Sophomore recital: I did a 180 and didn’t have my clothing picked out until a couple of days before the performance, and I was cutting it close (at best) for weather appropriate garb in late November. I was ready and prepared, sounding great, until the one piece I didn’t like as much as the others. Instead of diving into it and getting it over with, I put it on the backburner. And it showed badly. Thankfully, it wasn’t the last piece on the program. My sound was much better and I remember I even set up a live stream for my parents in Virginia. But problem in test trial two was that the sound quality on Facebook live was absolutely atrocious, and I couldn’t stop focusing on the camera or how it was set up. Nerves were at about 50 percent of what they were the previous year. And I had a duet partner towards the middle to balance things out, so it felt less like standing on a melting iceberg alone.
Junior recital: I’m lucky that I slid in under the wire for a Covid times performance. Not many people got to do that. And this one was much, much better than previous years. Surprisingly, my nerves went away. It all sort of melted into excitement. I think this time was different because of the way I prepared. The amount of practice didn’t change, but I made it a goal to listen to each piece each day so that if I couldn’t get it under my fingers, it was at least in my brain. The music was much harder, so I remember thinking “oh gosh, Dr. Keeble is going to cancel my recital, I’m not ready, I’m not ready…” And he didn’t cancel, and all went well. But...my video recorder died after the first movement of my first work in the first half, so needless to say, I didn’t get to study or listen to that performance.
Senior recital: I’m still working on it. This one is different, since I’m applying to grad school around the same time as my recital. Things feel much busier. But there are things I have been doing in the last couple weeks. I have been listening to each piece each day and finding different artists for recordings. Also, I’ve added practicing page turns to my routine. There’s nothing to make your stomach drop like missing an entrance due to a faulty page turn. And I’ve been singing parts of the music as well. I think to avoid panic, I have to find my own voice within the flute. Not saying it’s perfect, because it isn’t, but it feels more natural this way. I’ve also made it a goal to touch each piece each day, so that even if they’re not flawless, they’re all able to bring something to the audience in equal measure.

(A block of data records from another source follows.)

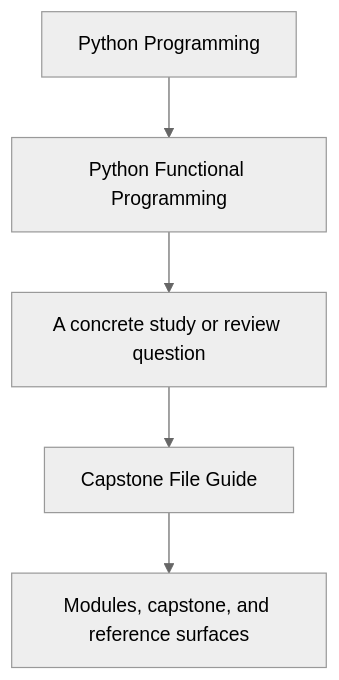
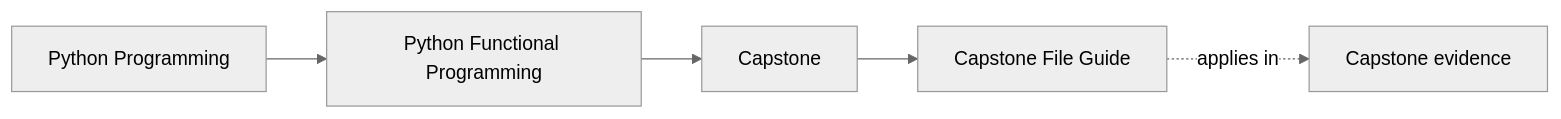
The first of 2 diagrams in programs/python-programming/python-functional-programming/course-book/capstone/capstone-file-guide.md (bijux/bijux-masterclass), drawn with Mermaid (neutral theme) before and after one commit. The commit also changed other lines of this file and 108 other files, not shown here.

Commit message:
docs(python-functional-programming): map capstone and advanced design surfaces

````diff
--- a/programs/python-programming/python-functional-programming/course-book/capstone/capstone-file-guide.md
+++ b/programs/python-programming/python-functional-programming/course-book/capstone/capstone-file-guide.md
@@ -7,7 +7,11 @@
 ```mermaid
-flowchart TD
-  family["Python Programming"] --> program["Python Functional Programming"]
-  program --> pressure["A concrete study or review question"]
-  pressure --> guide["Capstone File Guide"]
-  guide --> next["Modules, capstone, and reference surfaces"]
+graph LR
+  family["Python Programming"]
+  program["Python Functional Programming"]
+  section["Capstone"]
+  page["Capstone File Guide"]
+  capstone["Capstone evidence"]
+
+  family --> program --> section --> page
+  page -.applies in.-> capstone
 ```
````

Then there are the things I’ll never do again I won’t record for myself. I will have someone else do that, since my job is to play the flute. I’m going to pick out a dress and practice in my shoes in about a week, so I have plenty of time to get used to the feeling. And I promised myself that while I’ll tell people about my recital, I’ll leave it up to them to watch the performance, and not up to me to watch the audience. More confidence equals less nerves, I’ve found, and so the last thing to do is think about what the audience might be thinking. That’s their job, and I have to remind myself of my job: do my best!